[et_pb_section fb_built=”1″ admin_label=”section” _builder_version=”3.22″][et_pb_row admin_label=”row” _builder_version=”3.25″ background_size=”initial” background_position=”top_left” background_repeat=”repeat”][et_pb_column type=”4_4″ _builder_version=”3.25″ custom_padding=”|||” custom_padding__hover=”|||”][et_pb_text admin_label=”Text” _builder_version=”3.27.4″ background_size=”initial” background_position=”top_left” background_repeat=”repeat”]
My friend owned a clothing store back in the late eighties/ early nineties, which I helped him set up and run. The trends of that era circled around bright, fluorescent colors, paired with acid-wash jeans, parachute pants, leather jackets and Z. Cavariccis (how can I not mention those). Another major trend of that time? One size fits all clothing.

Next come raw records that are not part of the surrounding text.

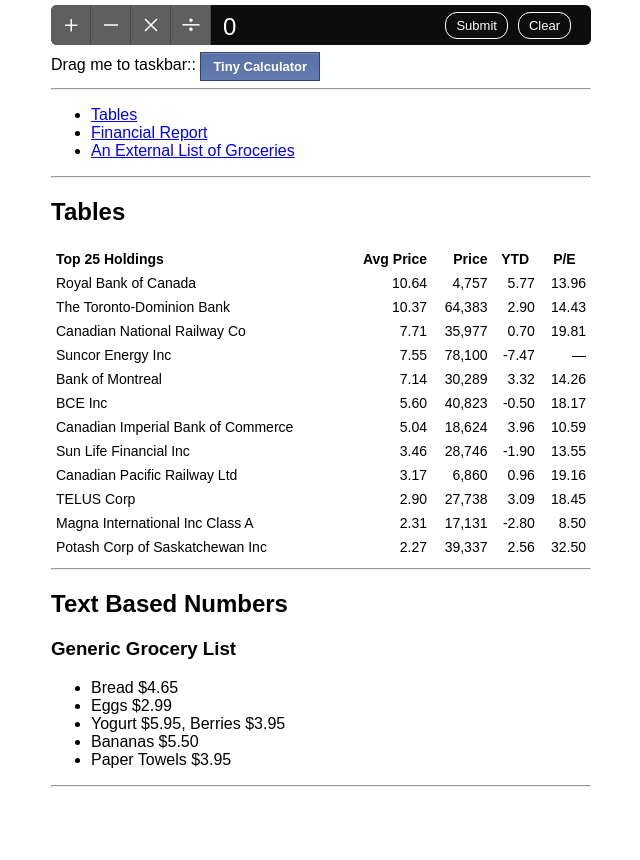
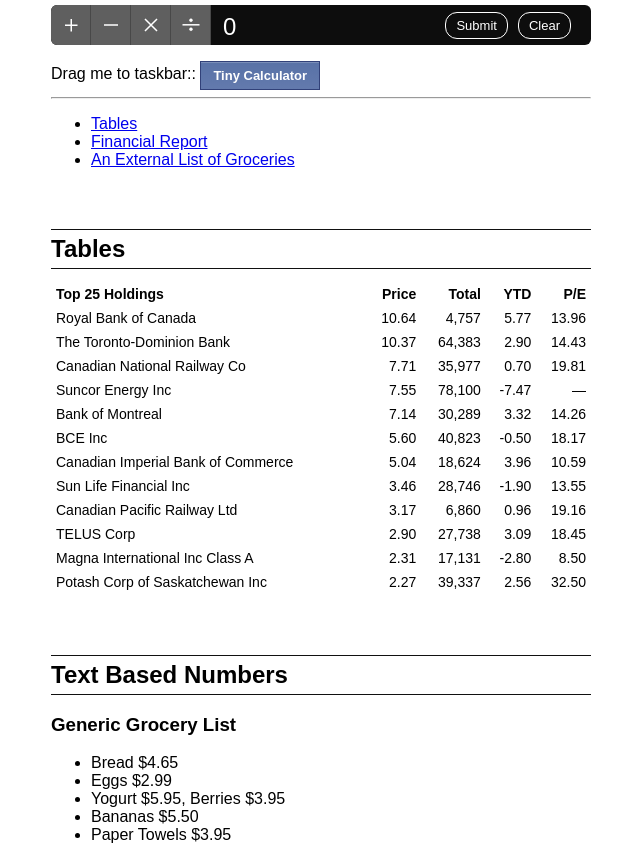
Before and after one commit to brandonbrule/tiny-calculator, a plain HTML site: page index.html in a window 1280 px wide. Shown: the whole page, without its empty margins (319-959 px from the left). Before the commit the page ends 838 px from the top, so only its background shows below. Drawn offline with Linux system fonts and the light colour scheme.

Commit message:
little bit better styles

```diff
--- a/index.html
+++ b/index.html
@@ -2,10 +2,16 @@
 body{
 	font-family: arial;
 	width: 540px;
-	margin: 4% auto;
+	margin: 60px auto 0 auto;
 }
 table{
 	font-size: 0.875em;
+}
+h2{
+	margin: 2.5em 0 0.5em 0;
+	padding: 5px 0;
+	border-top:1px solid #111;
+	border-bottom:1px solid #111;
 }
 
 a.button{
@@ -43,17 +49,15 @@ Drag me to taskbar::
 </ul>
 
 
-
-<hr>
 <h2>Tables</h2>
 <table width="540" cellpadding="3">
 	<thead>
 	<tr style="vertical-align: bottom;">
 	        <th align="left">Top 25 Holdings</th>
-            <th align="right">Avg Price</th>
             <th align="right">Price</th>
-	        <th>YTD</th>
-	        <th>P/E</th>
+            <th align="right">Total</th>
+	        <th align="right">YTD</th>
+	        <th align="right">P/E</th>
 	 </tr>
 	</thead>
 
@@ -157,8 +161,6 @@ Drag me to taskbar::
 	</tbody>
 </table>
 
-
-<hr>
 <h2>Text Based Numbers</h2>
 <article>
 	<h3>Generic Grocery List</h3>
@@ -171,7 +173,7 @@ Drag me to taskbar::
 	</ul>
 </article>
 
-<hr>
+
 
 
 <script src="https://brandonbrule.github.io/itsa/js/itsa.js"></script>
--- a/js/its-calc.js
+++ b/js/its-calc.js
@@ -193,6 +193,7 @@
 
 
 
+  // On Release
   // Double Click but not really
   // It just checks to see if there's selected text on mouse up or ||
   // If it's one of the calculator buttons
@@ -237,7 +238,7 @@
 
 
 
-  // Calculations
+  // On Click Down (Hold Mouse, Movement)
   // If Submit, Clear, And Start Moving Container on Mouse Down
   // Also Highlight Buttons
   document.body.addEventListener('mousedown', function(e) {
```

When I managed large software implementations, many of my clients would start with the notion that they could do an out of the box implementation with no customizations; I would remind them that they are unique and a 100% cookie cutter implementation would most likely not be a good idea. Their thinking was since experts designed this with lots of research and thought, it should work from the get-go. Again, the one size fits all trend.
The problem with one size fits “all” is that all of us are unique and very little is 100% the same. When it comes to clothing, not only do we have different body types but we have different tastes, and different colors look good on us. When it comes to business, uniqueness is what gives a company their competitive edge; it can come through the culture they promote, the service they provide or that extra care they give to their clients and employees. Don’t get me wrong, a lot is the same, but it’s the differences that make us unique.
This uniqueness that each of us carry is what makes us special. Just like in business or a product, there may be similarities in our foundation or style, but those slight differences are what make us interesting; they give us different experiences and thus different points of view.
Leaders of an organization should always treat everyone with respect and follow their company’s corporate culture, that’s one size fits all. As leaders, I believe we also need to understand that there are differences in everyone; one person may need extra nurturing while another may need a challenge. We need to acknowledge these differences and meet people where they are; one size fits all, mostly. This mentality goes both ways, because as leaders we must also take ques and direction from those we serve, those we lead and those we follow to understand what they need.
By not truly being “one size fits all”, we can learn from each other so we can continue to grow. Besides, why would we want to be the same as everybody else? Occasionally, though, a one size fits all does makes sense, especially when we smile at everyone ?
“A human being is a single being. Unique and unrepeatable.”– Eileen Caddy
Enjoy the uniqueness of this weekend; it’ll be different than the others, even if only slightly!